• WHAT YOU SHOULD DO
Find the number of lines below in which the word "Email" occurs. Write only that number.

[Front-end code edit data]
───

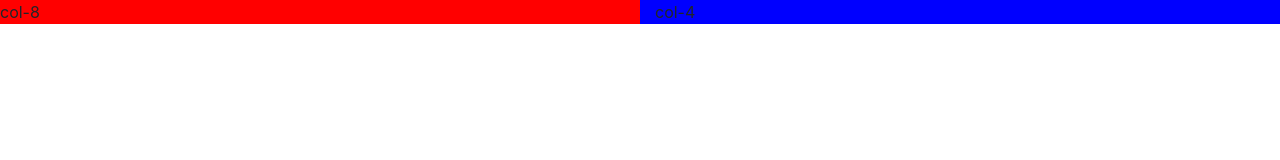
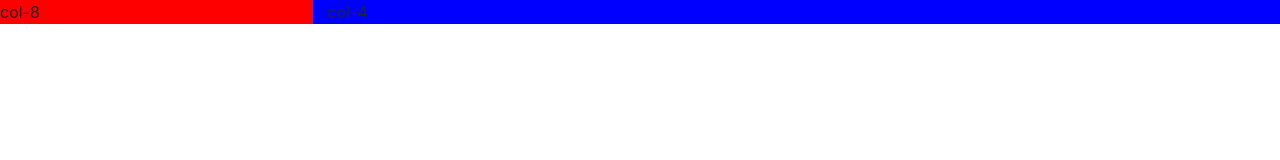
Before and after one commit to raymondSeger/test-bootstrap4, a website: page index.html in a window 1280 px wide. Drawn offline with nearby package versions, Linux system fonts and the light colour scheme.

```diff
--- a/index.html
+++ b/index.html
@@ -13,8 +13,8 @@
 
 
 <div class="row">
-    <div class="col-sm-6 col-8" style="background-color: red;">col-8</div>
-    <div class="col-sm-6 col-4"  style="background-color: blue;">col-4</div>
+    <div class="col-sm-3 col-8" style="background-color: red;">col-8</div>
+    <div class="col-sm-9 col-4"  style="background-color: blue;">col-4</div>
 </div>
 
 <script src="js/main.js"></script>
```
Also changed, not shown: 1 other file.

───

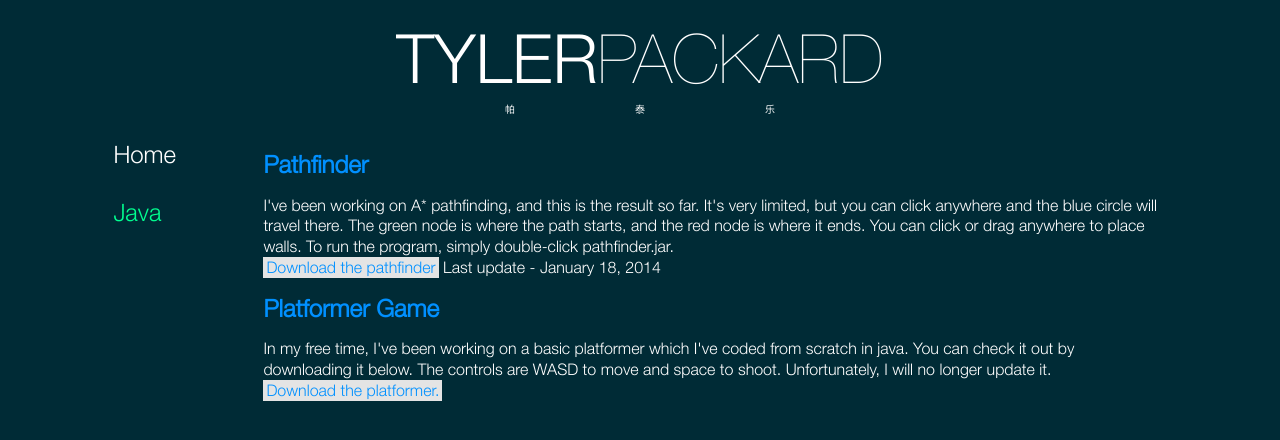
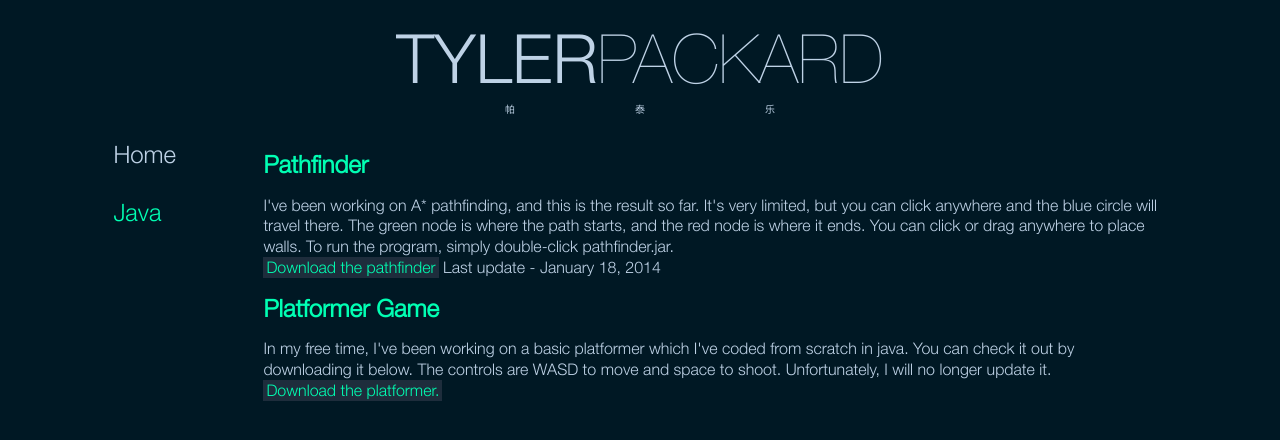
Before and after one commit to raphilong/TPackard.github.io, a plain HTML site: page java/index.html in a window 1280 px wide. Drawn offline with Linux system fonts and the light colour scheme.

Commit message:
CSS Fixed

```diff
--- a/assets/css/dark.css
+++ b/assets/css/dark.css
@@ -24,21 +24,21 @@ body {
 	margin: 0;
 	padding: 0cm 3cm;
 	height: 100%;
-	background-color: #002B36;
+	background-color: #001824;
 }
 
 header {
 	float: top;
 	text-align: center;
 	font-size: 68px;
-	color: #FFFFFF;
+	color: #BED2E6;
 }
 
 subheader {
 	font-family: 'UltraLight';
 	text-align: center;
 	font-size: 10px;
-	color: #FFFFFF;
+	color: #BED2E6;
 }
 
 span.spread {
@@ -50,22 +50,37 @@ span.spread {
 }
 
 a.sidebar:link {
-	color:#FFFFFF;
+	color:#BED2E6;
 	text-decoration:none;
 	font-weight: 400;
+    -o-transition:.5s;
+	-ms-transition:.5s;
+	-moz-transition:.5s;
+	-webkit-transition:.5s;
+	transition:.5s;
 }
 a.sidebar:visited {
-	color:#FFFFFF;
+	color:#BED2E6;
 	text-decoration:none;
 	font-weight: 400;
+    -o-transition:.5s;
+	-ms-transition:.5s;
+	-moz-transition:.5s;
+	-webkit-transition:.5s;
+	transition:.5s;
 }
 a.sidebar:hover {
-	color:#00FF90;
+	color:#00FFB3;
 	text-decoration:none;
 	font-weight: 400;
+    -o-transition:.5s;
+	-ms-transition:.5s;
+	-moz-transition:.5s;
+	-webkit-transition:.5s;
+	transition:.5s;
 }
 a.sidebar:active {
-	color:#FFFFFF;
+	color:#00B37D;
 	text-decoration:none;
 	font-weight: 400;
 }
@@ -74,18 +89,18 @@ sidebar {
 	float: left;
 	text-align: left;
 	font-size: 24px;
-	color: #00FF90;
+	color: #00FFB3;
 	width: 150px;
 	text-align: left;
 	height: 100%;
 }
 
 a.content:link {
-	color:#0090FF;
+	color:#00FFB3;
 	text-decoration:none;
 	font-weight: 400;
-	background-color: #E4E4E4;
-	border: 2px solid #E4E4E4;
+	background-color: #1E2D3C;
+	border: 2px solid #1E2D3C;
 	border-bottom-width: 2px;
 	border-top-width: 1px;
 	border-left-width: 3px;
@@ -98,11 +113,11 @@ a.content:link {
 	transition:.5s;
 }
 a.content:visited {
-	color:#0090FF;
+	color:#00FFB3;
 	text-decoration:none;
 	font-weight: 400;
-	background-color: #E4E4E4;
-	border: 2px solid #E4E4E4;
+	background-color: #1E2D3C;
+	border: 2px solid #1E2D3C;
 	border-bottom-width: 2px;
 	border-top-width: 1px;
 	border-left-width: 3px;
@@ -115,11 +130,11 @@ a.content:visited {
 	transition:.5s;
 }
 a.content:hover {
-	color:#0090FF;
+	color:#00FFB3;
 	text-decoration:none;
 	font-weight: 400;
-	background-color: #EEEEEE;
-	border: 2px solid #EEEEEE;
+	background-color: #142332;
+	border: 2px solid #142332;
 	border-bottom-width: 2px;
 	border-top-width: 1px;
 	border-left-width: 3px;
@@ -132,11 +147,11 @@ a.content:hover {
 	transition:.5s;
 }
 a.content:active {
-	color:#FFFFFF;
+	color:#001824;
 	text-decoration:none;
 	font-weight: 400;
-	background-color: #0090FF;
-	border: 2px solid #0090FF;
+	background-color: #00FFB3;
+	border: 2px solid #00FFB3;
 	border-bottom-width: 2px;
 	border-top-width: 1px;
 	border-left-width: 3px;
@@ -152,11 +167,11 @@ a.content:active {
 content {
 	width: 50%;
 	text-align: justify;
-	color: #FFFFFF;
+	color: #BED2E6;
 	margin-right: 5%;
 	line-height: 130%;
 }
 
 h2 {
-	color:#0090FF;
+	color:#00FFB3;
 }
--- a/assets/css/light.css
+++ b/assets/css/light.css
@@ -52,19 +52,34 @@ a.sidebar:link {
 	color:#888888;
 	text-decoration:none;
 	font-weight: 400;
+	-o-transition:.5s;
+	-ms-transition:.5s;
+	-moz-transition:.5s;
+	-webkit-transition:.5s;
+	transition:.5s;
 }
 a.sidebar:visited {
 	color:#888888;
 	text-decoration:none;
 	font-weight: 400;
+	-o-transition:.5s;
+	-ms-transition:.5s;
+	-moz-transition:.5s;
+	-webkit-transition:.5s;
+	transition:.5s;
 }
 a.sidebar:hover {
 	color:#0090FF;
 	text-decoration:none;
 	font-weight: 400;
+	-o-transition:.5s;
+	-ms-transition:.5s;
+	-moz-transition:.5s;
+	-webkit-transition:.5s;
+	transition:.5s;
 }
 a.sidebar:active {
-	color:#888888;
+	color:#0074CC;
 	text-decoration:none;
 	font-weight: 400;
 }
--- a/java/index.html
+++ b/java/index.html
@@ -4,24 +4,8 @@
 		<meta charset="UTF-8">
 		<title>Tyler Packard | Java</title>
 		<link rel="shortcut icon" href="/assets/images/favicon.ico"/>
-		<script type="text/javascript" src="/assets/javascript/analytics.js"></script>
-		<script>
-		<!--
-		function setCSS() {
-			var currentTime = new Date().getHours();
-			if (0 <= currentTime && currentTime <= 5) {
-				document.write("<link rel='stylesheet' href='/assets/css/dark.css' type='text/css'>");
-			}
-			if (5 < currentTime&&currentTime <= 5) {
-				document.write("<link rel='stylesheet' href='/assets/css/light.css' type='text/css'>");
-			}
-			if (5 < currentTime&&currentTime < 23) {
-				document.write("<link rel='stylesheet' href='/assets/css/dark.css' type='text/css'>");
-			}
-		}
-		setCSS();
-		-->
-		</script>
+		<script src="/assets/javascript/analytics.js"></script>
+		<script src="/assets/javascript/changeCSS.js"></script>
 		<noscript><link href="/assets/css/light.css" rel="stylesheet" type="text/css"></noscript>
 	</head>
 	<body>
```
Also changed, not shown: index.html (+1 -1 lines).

───

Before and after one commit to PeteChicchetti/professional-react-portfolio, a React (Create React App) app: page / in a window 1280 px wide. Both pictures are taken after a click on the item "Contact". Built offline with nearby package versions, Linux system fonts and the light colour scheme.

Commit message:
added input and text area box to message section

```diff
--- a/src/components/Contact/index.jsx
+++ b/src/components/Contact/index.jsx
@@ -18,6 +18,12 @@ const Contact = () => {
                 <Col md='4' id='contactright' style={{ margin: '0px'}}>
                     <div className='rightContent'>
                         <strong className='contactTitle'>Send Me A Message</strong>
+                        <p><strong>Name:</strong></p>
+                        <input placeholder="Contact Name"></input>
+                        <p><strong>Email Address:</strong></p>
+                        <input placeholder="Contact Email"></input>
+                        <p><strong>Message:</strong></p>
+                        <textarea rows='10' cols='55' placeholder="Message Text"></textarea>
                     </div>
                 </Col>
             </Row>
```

───

• ANSWER BELOW
2